It may not be long before questions start being raised about suspiciously low upstream methane emission levels on certain blue hydrogen projects — or the activities of certain “unrelated third parties”.
The $433bn Inflation Reduction Act of 2022 creates a tax credit that would pay clean hydrogen producers up to $3 per kilogram (adjusted for inflation).
The size of the tax credits available to US clean hydrogen producers depends on the lifecycle greenhouse gas (GHG) emissions of each project — and more importantly, on how much staff are paid.
So the basic tax credit rate for “qualified clean hydrogen” is set at $0.60/kg, with a sliding scale depending on lifecycle emissions — measured in carbon dioxide-equivalent (CO2e) — of the H2 produced.
Hydrogen manufactured with less than 0.45kg of lifecycle CO2e emissions per kg of H2 would receive 100% of the credit, followed by 33.4% for 0.45-1.5kgCO2e/kgH2, 25% for 1.5-2.5kg and 20% for 2.5-4kg.
The lifecycle emissions would have to be verified “by an unrelated third party”, and only projects that start construction before 2033 would qualify.
However, the wage requirement in the new bill seems to be the most important part of the deal — multiplying the size of the tax credit by a factor of five.

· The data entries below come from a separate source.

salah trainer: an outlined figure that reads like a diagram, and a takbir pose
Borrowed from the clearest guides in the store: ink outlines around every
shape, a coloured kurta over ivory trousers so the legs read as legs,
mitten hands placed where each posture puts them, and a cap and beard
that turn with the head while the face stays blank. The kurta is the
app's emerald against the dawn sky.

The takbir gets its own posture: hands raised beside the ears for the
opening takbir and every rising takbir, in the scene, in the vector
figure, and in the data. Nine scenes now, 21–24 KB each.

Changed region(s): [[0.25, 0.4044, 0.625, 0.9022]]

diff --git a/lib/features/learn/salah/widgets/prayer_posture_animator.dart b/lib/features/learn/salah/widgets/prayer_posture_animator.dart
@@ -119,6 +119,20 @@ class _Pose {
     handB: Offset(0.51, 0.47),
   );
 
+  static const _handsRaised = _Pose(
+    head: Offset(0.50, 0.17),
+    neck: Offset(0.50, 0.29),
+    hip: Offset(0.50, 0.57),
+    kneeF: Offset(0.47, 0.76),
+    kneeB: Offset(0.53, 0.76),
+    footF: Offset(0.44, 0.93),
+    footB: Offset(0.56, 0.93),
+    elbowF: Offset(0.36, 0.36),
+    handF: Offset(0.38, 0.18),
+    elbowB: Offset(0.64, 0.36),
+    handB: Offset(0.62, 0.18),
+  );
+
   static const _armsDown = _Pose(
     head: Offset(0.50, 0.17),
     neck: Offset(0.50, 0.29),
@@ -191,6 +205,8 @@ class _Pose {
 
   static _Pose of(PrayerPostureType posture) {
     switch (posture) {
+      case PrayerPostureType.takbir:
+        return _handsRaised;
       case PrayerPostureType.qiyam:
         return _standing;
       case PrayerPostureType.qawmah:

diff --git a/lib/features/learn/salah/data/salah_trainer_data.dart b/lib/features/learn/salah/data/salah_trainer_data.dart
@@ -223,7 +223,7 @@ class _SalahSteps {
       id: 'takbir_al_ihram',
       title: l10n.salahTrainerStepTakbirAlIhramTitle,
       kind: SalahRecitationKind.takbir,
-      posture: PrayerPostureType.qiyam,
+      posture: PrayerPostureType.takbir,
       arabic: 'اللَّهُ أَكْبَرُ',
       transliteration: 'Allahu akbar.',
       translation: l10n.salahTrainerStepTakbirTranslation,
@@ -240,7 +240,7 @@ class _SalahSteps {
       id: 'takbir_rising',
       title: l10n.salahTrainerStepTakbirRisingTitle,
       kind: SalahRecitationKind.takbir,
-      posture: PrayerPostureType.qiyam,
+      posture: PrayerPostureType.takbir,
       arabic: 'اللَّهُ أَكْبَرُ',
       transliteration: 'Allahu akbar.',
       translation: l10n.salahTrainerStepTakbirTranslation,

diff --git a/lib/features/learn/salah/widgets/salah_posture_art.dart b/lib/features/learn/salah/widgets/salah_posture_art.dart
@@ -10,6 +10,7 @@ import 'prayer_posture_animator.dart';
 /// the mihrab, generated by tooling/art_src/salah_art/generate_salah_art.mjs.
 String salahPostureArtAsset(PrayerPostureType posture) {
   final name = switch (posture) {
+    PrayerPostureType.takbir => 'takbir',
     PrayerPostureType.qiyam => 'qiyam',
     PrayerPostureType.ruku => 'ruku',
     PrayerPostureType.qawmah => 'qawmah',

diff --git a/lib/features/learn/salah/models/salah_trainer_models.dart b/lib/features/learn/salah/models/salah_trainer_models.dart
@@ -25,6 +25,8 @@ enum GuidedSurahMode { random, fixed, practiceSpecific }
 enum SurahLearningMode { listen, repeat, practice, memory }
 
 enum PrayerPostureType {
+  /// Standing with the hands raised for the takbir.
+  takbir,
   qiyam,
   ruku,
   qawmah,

Producers would be eligible for this boost if they ensure “that any laborers and mechanics employed by contractors and subcontractors in the construction of such facility… shall be paid wages at rates not less than the prevailing rates for construction, alteration, or repair of a similar character in the locality in which such facility is located as most recently determined by the Secretary of Labor”.
Importantly, these lifecycle emissions are calculated from “well to gate” — in other words, they would include upstream methane emissions in the production of blue hydrogen (which is made from natural gas with incomplete carbon capture and storage).
Also, the IRA states that blue hydrogen projects would be ineligible for H2 tax credits if they already receive federal tax credits for carbon capture and storage — but green hydrogen projects would also be allowed to receive renewable energy tax credits valued at $30/MWh in addition to the hydrogen ones.